With the Term 2 school holidays now upon us, we have had a lot of English teachers bringing their classes into the library so the boys can borrow a book for holiday reading. Many of our boys like reading although not always novels. They have to read a something in a narrative format so many borrow biographies. All sorts of biographies are popular but sporting biographies are the “best sellers”. This year we can hardly keep up with the demand for basketball biographies, followed by the soccer biographies and finally AFL ones. Basketball has not been very popular for a few years but interest in the NBA has really been evident across all year levels so far in 2013. Most students are quite happy to read, in whatever format they can get the item, although a few prefer hard copy and others love the e-books.

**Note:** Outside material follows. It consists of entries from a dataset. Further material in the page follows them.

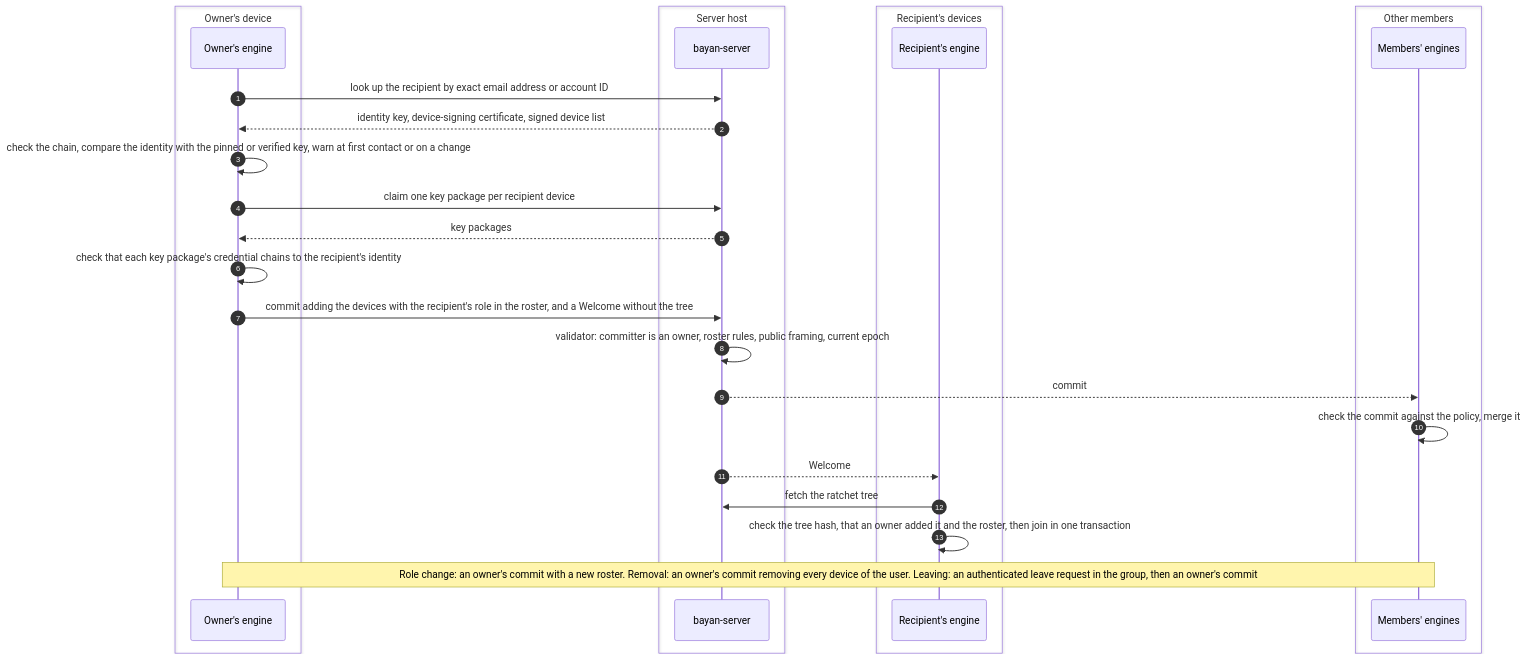
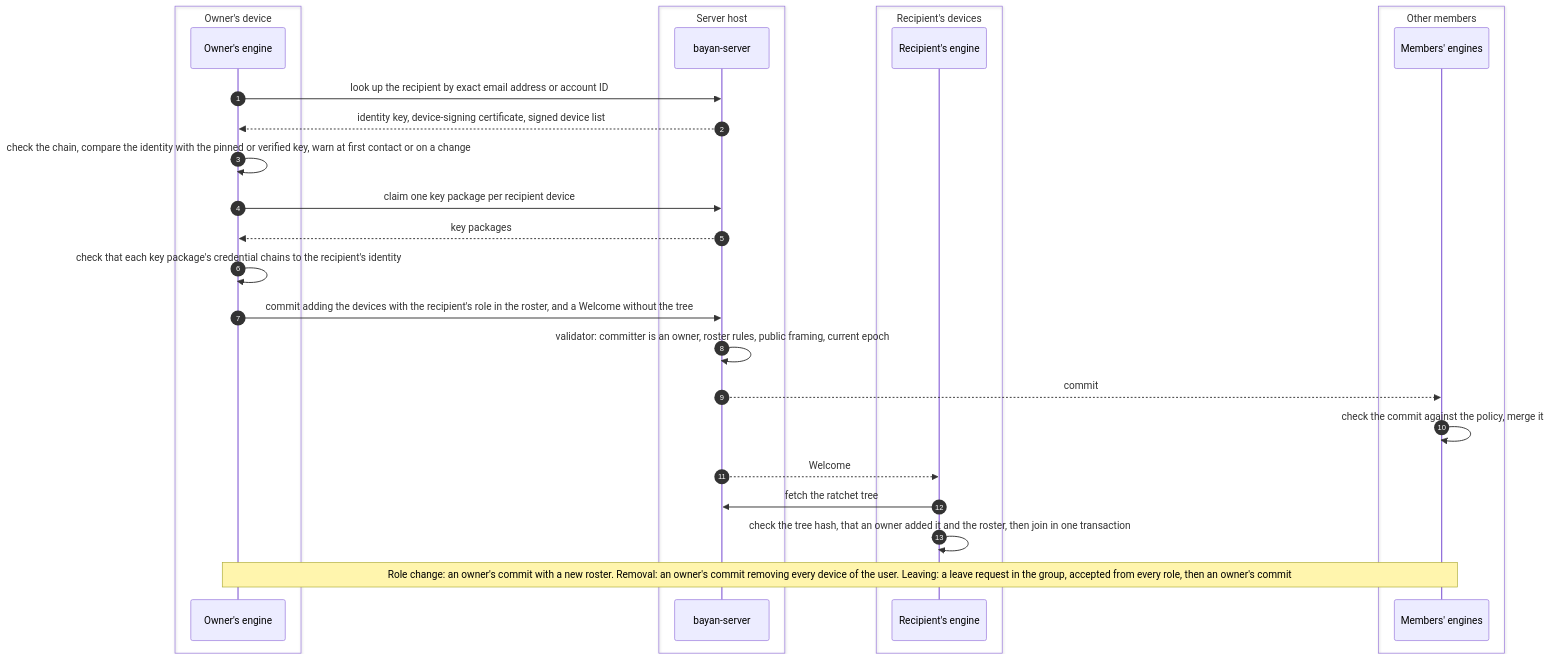
One commit to BayanDocs/docs changed the seventh of 21 diagrams in specs/threat-model.md. Above: the diagram before and after it, drawn with Mermaid. The commit also changed other lines of this file and 4 other files, not shown here.

````diff
--- a/specs/threat-model.md
+++ b/specs/threat-model.md
@@ -531,30 +531,30 @@
 ```mermaid
 sequenceDiagram
   autonumber
   box Owner's device
     participant O as Owner's engine
   end
   box Server host
     participant S as bayan-server
   end
   box Recipient's devices
     participant R as Recipient's engine
   end
   box Other members
     participant M as Members' engines
   end
   O->>S: look up the recipient by exact email address or account ID
   S-->>O: identity key, device-signing certificate, signed device list
   O->>O: check the chain, compare the identity with the pinned or verified key, warn at first contact or on a change
   O->>S: claim one key package per recipient device
   S-->>O: key packages
   O->>O: check that each key package's credential chains to the recipient's identity
   O->>S: commit adding the devices with the recipient's role in the roster, and a Welcome without the tree
   S->>S: validator: committer is an owner, roster rules, public framing, current epoch
   S-->>M: commit
   M->>M: check the commit against the policy, merge it
   S-->>R: Welcome
   R->>S: fetch the ratchet tree
   R->>R: check the tree hash, that an owner added it and the roster, then join in one transaction
-  Note over O,M: Role change: an owner's commit with a new roster. Removal: an owner's commit removing every device of the user. Leaving: an authenticated leave request in the group, then an owner's commit
+  Note over O,M: Role change: an owner's commit with a new roster. Removal: an owner's commit removing every device of the user. Leaving: a leave request in the group, accepted from every role, then an owner's commit
 ```
````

Our borrowing records and student comments prove time and time again that reading is not dead. All we need to do is to find the right interest/subject at the appropriate level and most are happy to read. They love sitting in the armchairs , feet up on the ottomans, especially when it is cold outside. We have teachers who read with their students and many parents who also read. It is always interesting when a student tells me that he is borrowing a book for himself and another for his mother or father. I love the fact that they are supporting each others reading.
I recently came across a post on the PewResearchCenter site that contained a great interactive graph. The data compared 2011 and 2012 data about American Reading habits. I do not think that an Australian survey would be all that different and it certainly ties in with what I witness here. The data shows that teenage readers (16-17) are reading more than they did the previous year.
Reading in “all formats” is up from the previous year. The darker column is 2012 data.
The data for reading print copy shows again more young people are reading than the previous year.
Reading e-books shows that they are increasingly reading in this format. The boys who borrow our kindles are finding that when they borrow the item they read the book they first wanted then start to read some of the other titles that are on it as they are of a similar theme. Often they find new authors this way and they are not swayed by the cover or the size, just the text.
Using Audiobooks to “read” books has also increased in popularity. We have audiobooks that some students use and a few have told me they occasionally listen to the Kindle Audio option. It makes me wonder if I need to do some research with our boys to find out if this is a format that they enjoy.